- Ophiderpeton brownriggi
- Wright and Huxley, 1866
- Meaning of generic name
- Snake Crawler
- Skull length: 4 cm, Length: 70 cm
- Nearly complete skeleton
- Age and Distribution
- Lower carboniferous (Visean), Coal measures of Jarrow Colliery, Ireland.
[How come the Arizona page links here too? Ah, it is swisshelmense in Arizona, no longer considered part of genus!]
- Lepospondyli Aistopoda Ophiderpetontidae
- Further Reading
- Huxley, T. H., in Wright E. P., and Huxley T. H., 1866, On a collection of fossils from the Jarrow Colliery, Kilkenna: Geological Magazine, v. 3, p. 165-171.
- Image by Nobu Tamura (click to enlarge)
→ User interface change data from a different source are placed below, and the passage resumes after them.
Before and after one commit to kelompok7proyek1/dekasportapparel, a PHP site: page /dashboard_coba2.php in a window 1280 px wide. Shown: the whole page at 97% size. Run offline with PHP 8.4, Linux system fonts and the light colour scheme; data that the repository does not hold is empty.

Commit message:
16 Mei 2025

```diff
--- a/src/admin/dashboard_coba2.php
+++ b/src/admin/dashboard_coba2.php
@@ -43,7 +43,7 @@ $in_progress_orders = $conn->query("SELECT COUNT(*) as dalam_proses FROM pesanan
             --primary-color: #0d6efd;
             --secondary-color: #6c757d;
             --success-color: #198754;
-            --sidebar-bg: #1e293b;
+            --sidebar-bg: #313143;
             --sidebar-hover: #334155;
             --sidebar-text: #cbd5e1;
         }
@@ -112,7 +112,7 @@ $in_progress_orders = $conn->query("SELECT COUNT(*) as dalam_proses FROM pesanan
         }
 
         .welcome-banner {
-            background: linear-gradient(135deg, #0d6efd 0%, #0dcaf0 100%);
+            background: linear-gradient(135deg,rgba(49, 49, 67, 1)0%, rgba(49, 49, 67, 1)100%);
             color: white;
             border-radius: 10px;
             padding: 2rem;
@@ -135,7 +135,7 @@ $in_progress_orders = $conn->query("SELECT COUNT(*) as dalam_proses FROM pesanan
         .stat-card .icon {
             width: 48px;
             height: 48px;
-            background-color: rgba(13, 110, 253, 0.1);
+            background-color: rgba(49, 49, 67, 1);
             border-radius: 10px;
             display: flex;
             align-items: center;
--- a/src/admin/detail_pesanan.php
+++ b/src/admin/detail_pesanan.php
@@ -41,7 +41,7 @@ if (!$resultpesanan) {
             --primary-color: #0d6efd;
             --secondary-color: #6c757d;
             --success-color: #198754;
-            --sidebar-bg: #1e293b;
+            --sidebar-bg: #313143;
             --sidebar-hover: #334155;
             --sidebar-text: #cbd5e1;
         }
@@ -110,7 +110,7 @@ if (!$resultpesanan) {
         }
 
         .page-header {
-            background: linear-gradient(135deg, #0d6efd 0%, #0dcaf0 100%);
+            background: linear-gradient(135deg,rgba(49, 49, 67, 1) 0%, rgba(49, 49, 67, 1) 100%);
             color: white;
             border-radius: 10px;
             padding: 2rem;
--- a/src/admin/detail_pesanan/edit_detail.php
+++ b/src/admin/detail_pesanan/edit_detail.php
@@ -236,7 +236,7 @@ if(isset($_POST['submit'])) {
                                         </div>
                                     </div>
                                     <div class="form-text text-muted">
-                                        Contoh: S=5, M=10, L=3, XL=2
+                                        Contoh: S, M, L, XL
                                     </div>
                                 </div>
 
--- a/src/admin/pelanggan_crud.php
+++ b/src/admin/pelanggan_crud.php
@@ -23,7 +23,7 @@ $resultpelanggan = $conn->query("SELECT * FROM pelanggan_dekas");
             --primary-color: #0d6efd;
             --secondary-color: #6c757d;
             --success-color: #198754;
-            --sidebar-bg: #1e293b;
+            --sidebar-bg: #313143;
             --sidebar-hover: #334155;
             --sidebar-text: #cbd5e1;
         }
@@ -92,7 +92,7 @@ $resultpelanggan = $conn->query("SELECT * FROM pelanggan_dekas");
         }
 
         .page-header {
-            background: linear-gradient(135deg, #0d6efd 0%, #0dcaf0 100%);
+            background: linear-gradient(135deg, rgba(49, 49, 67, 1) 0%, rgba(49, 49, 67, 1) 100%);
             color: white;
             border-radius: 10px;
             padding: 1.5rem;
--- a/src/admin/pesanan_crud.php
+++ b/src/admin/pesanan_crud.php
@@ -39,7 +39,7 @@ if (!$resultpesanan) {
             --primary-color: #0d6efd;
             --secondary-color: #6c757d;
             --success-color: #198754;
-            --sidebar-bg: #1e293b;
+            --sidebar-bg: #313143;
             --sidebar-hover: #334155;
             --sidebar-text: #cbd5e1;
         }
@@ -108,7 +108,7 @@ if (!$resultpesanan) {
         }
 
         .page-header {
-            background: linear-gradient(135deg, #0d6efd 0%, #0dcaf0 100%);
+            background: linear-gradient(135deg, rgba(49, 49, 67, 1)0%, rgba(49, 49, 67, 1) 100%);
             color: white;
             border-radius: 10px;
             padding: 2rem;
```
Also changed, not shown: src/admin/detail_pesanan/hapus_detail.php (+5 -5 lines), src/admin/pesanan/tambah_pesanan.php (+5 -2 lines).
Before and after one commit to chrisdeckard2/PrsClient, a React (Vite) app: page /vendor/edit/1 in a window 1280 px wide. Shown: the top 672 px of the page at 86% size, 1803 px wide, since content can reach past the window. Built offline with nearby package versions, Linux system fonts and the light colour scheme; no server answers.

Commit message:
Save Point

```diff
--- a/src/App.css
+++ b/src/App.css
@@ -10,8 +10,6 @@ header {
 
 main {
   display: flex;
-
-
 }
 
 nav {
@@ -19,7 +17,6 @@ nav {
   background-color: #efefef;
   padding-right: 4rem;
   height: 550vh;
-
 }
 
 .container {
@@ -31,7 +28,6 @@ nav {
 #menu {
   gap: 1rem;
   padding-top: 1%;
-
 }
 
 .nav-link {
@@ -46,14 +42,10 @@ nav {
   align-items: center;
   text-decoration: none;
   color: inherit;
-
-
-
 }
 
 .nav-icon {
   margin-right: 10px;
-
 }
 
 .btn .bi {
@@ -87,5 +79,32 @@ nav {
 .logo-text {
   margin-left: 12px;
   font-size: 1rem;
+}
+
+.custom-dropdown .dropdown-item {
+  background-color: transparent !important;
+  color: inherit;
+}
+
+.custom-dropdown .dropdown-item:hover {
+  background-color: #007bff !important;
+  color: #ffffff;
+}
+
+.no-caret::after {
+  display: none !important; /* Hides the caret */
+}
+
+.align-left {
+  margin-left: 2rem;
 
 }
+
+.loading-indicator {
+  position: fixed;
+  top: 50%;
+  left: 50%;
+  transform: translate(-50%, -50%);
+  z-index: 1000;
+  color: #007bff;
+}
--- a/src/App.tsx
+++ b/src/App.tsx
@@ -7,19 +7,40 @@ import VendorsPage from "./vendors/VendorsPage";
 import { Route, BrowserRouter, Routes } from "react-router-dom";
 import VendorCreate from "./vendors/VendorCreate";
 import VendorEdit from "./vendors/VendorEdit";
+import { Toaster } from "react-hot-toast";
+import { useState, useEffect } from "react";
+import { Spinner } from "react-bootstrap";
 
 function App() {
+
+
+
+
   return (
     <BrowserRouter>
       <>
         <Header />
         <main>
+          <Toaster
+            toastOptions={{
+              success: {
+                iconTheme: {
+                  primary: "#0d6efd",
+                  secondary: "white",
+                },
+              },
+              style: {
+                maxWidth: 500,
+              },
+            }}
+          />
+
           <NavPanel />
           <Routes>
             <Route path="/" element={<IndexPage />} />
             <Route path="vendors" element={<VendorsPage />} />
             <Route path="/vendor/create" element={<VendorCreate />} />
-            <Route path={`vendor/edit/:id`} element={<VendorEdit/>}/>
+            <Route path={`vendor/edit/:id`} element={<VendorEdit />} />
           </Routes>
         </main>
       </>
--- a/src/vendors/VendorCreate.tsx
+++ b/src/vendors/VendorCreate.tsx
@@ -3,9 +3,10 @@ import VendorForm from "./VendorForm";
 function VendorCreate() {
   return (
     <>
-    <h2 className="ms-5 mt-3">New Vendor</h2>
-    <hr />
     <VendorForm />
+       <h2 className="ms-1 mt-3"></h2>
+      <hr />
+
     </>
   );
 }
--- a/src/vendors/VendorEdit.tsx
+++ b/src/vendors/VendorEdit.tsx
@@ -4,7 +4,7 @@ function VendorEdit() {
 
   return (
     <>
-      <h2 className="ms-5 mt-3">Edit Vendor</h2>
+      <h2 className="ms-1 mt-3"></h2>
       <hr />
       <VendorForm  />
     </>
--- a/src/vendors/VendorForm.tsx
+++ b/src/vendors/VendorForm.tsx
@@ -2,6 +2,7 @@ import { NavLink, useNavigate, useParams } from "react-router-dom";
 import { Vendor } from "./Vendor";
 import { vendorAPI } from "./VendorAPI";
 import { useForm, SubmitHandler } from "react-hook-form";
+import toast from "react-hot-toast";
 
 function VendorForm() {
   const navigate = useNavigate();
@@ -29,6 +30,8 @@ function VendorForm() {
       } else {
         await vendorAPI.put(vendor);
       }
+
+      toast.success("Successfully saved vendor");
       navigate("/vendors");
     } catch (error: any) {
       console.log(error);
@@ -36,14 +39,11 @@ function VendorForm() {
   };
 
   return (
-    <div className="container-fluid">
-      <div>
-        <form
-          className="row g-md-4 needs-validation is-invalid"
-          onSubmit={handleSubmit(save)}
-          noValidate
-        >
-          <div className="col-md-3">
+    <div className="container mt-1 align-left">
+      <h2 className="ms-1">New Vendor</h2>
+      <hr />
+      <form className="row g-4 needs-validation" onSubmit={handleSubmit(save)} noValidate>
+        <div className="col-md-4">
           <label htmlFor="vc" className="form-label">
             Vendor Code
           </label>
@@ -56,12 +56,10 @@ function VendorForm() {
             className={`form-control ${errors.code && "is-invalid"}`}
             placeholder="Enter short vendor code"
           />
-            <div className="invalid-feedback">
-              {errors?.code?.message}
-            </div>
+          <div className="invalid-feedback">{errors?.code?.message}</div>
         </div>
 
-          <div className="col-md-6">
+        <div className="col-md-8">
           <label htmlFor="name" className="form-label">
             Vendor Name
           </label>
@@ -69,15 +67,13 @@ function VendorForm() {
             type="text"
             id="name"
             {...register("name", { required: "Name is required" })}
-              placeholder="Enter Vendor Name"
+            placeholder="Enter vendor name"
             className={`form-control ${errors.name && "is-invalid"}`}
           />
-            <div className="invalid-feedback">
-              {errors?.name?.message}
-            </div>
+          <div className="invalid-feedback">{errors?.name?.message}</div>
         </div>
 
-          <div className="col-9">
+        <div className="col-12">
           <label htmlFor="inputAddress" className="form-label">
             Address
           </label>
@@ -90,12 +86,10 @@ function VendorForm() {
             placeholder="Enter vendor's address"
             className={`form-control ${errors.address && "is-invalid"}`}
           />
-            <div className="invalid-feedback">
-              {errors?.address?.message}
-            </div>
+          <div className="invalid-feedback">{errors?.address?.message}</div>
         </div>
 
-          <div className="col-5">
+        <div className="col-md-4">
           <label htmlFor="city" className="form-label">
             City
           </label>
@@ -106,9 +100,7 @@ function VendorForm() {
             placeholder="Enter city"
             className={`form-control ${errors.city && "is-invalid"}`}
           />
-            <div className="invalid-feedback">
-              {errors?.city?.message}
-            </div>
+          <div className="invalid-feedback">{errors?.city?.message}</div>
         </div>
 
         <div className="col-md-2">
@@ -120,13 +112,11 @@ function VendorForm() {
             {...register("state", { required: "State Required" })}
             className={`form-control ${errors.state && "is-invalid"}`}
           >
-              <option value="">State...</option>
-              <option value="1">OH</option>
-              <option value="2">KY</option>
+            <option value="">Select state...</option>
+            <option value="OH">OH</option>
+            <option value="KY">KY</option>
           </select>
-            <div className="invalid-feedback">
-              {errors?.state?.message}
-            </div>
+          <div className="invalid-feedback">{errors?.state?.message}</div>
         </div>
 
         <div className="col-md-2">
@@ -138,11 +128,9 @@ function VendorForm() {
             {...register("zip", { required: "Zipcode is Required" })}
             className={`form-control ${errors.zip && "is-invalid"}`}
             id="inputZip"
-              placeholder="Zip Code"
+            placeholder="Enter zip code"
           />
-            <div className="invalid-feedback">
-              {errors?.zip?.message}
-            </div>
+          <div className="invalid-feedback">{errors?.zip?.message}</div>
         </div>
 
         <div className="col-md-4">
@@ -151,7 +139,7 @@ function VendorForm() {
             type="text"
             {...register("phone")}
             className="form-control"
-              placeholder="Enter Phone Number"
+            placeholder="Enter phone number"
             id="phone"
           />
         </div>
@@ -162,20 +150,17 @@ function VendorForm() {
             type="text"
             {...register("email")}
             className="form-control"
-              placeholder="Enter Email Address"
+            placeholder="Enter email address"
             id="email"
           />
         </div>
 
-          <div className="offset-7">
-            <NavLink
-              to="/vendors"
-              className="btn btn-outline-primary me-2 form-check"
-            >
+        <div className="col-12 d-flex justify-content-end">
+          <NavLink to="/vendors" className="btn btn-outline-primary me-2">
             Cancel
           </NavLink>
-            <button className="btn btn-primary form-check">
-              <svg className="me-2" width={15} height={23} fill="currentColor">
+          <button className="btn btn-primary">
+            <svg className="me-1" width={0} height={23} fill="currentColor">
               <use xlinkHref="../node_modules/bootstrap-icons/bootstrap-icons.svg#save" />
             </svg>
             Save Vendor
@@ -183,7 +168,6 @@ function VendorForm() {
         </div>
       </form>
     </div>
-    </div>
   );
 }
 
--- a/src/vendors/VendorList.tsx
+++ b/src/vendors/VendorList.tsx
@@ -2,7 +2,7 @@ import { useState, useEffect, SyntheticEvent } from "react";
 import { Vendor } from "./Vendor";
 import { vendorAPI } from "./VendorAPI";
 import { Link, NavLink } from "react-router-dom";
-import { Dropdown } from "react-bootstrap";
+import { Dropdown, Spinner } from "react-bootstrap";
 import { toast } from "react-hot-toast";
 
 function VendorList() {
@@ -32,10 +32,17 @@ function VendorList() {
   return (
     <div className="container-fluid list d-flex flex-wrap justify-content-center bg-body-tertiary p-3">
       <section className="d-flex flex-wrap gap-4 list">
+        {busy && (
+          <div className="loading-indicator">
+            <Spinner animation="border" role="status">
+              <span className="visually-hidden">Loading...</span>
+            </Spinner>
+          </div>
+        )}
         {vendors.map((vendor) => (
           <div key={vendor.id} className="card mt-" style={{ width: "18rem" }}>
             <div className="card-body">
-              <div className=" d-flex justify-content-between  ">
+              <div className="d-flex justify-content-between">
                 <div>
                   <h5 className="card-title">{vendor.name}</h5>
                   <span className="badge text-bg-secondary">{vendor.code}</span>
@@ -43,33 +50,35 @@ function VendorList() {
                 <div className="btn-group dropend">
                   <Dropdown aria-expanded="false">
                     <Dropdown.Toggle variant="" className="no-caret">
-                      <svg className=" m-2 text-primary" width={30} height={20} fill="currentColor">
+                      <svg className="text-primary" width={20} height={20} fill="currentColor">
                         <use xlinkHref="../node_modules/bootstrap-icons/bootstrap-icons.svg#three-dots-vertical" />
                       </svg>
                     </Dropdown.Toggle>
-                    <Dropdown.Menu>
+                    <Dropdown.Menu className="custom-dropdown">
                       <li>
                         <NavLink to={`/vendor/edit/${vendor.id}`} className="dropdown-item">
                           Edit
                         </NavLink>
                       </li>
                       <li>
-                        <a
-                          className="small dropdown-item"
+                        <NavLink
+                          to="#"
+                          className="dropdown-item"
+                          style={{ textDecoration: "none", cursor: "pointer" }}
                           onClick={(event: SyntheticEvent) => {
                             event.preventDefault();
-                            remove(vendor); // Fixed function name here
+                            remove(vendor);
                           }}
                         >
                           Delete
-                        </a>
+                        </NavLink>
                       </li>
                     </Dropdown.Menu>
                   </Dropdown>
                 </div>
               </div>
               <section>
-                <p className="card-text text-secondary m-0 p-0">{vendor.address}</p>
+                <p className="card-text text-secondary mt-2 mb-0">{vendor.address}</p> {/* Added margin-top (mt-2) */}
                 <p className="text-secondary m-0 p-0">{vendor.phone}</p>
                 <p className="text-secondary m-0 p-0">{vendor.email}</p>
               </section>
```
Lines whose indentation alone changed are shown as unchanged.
Tuesday, 3 December 2013
Ophiderpeton is an aistopod, a snake-like limbless lepospondyl amphibian from the Lower Carboniferous of Ireland and Scotland. Ophiderpeton became extinct during the Permian Period. Ophiderpeton had a broader skull than the other aistopods and probably lived either an aquatic or a semi-aquatic life, feeding on small animals. Its body was very elongate with a long vertebral column; it probably lived a semi-aquatic lifestyle. Several species originally described as Ophiderpeton were transferred to different genera, such as Oestecephalus amphiuminum, a well known species from the Upper Carboniferous of Ohio. Today, there is only two species that are considered to belong to Ophiderpeton: O. brownriggi from Ireland and O. kirktonense from Scotland.